In 1996 the United Nations Development Programme (UNDP), which worked together with the Applied Economic Research Institute (Instituto de Pesquisa Econômica Aplicada--IPEA), released its Human Development Report 1995 for Brazil. Using an index based on income, education, infant mortality, and other socioeconomic indicators, the report showed that Brazil was in a medium human development position as compared with other countries. It suggested that the national territory could be divided into three parts, with standards of living similar to those found in Belgium (the South and Southeast), Bulgaria (Center-West and North), and India (Northeast).
As in the Human Development Report 1995 , infant mortality rates (deaths of children less than one year of age per 1,000 live births) often are used as indicators of living conditions.
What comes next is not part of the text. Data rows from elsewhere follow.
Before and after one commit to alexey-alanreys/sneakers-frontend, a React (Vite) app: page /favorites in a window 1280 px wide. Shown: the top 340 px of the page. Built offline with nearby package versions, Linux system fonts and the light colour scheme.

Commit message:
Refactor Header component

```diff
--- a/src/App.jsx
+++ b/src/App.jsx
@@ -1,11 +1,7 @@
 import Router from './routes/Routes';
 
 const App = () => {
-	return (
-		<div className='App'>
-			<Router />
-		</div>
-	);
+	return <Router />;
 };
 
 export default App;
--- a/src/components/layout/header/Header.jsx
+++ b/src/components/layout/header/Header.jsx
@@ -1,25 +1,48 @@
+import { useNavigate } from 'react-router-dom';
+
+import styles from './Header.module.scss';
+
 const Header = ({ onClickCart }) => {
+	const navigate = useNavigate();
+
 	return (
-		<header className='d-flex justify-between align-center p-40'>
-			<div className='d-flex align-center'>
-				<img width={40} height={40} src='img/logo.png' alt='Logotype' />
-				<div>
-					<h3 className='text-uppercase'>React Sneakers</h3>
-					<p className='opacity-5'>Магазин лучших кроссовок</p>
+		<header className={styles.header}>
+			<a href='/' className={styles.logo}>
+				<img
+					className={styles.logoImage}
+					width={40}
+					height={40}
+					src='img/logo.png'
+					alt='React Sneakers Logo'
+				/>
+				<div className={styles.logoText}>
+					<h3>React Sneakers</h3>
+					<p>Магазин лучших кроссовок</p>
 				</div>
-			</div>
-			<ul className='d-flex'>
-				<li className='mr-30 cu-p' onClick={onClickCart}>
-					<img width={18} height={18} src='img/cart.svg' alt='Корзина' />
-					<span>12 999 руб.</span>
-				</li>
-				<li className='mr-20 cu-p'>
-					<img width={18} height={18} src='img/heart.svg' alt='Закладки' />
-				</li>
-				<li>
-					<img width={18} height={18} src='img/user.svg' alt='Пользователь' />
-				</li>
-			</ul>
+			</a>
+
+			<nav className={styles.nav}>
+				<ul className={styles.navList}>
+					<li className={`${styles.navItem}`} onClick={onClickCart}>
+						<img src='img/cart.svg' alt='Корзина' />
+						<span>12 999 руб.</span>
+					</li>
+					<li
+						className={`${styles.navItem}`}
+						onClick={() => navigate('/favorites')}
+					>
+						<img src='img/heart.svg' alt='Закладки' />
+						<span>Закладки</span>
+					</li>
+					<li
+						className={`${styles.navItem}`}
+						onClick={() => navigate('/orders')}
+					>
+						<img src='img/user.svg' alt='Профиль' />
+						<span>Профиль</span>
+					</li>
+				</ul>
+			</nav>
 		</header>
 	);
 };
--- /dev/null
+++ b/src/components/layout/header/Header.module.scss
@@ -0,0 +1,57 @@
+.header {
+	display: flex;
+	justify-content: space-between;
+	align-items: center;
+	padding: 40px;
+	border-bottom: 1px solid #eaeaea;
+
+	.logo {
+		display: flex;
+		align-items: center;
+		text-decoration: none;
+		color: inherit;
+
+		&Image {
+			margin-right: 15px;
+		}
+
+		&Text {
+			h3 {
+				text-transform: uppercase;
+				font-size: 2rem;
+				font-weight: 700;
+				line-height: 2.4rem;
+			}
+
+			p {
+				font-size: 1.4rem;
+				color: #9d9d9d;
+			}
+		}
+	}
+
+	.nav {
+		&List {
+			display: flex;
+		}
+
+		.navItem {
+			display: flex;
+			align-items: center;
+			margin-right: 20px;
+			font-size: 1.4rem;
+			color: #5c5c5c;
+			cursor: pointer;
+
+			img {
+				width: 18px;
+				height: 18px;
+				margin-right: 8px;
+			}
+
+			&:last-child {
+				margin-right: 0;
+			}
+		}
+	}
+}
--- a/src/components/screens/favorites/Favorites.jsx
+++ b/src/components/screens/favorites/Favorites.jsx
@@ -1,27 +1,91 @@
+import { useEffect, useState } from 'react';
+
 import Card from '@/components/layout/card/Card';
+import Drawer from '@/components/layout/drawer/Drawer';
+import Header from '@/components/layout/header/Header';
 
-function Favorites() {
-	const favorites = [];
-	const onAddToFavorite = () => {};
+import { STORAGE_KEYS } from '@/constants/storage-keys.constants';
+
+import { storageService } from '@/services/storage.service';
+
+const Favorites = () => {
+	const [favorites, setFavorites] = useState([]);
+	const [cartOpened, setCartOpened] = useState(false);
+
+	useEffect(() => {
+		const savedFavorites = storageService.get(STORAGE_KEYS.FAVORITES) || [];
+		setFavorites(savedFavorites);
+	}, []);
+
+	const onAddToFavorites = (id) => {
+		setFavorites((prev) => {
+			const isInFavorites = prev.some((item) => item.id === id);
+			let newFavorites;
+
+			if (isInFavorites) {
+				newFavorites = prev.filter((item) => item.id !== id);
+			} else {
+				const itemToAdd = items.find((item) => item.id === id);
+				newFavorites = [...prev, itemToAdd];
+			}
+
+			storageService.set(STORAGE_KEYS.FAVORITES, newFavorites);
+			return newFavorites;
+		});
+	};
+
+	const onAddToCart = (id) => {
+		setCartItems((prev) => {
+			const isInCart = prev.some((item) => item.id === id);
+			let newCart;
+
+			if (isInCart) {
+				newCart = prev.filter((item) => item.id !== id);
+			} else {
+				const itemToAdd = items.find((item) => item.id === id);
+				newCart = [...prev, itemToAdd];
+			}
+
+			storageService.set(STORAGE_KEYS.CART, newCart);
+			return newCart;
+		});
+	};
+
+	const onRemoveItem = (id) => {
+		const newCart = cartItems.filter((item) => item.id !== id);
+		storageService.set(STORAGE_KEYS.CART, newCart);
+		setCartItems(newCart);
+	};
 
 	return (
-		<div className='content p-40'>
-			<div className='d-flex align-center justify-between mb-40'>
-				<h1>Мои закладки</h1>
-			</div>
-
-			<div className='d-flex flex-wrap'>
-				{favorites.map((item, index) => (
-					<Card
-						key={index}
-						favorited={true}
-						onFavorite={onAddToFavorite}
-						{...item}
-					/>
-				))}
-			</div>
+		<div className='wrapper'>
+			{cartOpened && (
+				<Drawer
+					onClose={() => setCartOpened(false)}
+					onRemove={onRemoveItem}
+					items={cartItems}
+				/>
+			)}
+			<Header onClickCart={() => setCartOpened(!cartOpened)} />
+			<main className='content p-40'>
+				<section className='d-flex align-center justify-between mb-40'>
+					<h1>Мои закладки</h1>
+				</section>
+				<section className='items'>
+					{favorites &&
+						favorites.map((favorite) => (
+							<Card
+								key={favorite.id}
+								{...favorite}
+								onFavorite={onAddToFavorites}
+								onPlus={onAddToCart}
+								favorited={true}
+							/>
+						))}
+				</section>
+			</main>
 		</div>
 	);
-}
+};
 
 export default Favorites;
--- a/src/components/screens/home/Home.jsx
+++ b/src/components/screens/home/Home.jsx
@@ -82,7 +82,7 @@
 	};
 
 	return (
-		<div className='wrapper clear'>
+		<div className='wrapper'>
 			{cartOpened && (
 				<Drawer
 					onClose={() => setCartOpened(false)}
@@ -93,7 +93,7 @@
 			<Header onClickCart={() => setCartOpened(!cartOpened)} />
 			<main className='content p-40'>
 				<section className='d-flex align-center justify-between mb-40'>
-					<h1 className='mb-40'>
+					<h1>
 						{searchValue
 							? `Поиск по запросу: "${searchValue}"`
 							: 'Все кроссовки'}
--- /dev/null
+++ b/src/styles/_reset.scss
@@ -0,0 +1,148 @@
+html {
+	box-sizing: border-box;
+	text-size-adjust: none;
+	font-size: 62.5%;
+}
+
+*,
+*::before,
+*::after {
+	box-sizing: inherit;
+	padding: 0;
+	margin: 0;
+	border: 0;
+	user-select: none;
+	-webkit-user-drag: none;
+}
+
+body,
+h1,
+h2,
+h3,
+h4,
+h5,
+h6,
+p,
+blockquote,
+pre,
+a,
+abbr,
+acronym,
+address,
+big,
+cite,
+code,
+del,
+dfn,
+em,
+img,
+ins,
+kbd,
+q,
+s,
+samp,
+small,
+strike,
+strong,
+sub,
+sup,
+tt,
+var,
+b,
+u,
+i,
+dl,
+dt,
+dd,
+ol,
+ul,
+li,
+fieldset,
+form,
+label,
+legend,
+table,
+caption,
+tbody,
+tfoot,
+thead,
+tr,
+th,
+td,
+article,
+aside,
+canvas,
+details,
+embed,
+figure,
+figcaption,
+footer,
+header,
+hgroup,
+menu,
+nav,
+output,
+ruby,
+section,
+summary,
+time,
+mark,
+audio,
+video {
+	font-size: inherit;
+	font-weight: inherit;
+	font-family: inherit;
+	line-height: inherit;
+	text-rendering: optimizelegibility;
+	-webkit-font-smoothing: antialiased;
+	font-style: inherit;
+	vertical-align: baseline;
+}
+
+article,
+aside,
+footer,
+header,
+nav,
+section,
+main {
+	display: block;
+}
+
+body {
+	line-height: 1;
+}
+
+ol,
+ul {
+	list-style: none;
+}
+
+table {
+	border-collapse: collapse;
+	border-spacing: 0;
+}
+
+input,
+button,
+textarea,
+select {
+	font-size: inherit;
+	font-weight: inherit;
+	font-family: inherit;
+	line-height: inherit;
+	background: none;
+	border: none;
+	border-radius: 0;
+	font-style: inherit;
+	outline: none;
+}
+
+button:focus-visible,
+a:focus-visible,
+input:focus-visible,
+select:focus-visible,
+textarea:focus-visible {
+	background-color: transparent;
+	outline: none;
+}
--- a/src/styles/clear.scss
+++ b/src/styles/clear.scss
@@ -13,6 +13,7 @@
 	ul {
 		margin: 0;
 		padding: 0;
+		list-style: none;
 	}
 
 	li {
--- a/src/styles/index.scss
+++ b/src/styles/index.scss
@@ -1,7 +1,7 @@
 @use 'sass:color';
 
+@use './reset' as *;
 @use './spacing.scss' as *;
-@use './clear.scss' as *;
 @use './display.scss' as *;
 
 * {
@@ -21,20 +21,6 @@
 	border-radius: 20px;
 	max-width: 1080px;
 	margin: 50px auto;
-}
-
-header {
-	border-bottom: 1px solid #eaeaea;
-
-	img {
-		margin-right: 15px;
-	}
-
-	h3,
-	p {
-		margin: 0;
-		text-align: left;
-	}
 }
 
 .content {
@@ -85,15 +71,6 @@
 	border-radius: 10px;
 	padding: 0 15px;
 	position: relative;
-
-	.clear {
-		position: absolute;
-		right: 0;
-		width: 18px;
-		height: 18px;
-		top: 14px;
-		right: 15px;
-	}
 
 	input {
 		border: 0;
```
Since the denominator is births, they are not affected by the population's age structure. Because of underreporting of vital statistics, they must be estimated from census data. The overall average infant mortality rate for Brazil declined from 117 per 1,000 live births to eighty-eight, according to the 1960 and 1980 censuses, respectively. The 1991 census showed that the rate dropped to 49.7 in 1991. In 1995 the estimated rate was 44.4 per 1,000 live births.
As usual, national averages mask wide regional and socioeconomic variations. As in previous decades, infant mortality levels in 1995 were lowest in the South, at 21.1, and highest in the Northeast, where they reached 70.2, more than three times higher. In recent decades, infant mortality generally has been higher in rural areas, except for the poorest urban strata, whose mortality has been higher. State infant mortality rates fluctuate from year to year, depending on economic and public health conditions.
The sharp drop in infant mortality in recent decades did not necessarily reflect a commensurate general improvement in living conditions. To a large extent, the drop was the result of both the decline in fertility, which decreases the risk of infant deaths for biological and socioeconomic reasons, and specific health and sanitation interventions, primarily use of oral rehydration and extension of piped water.
Source: U.S. Library of Congress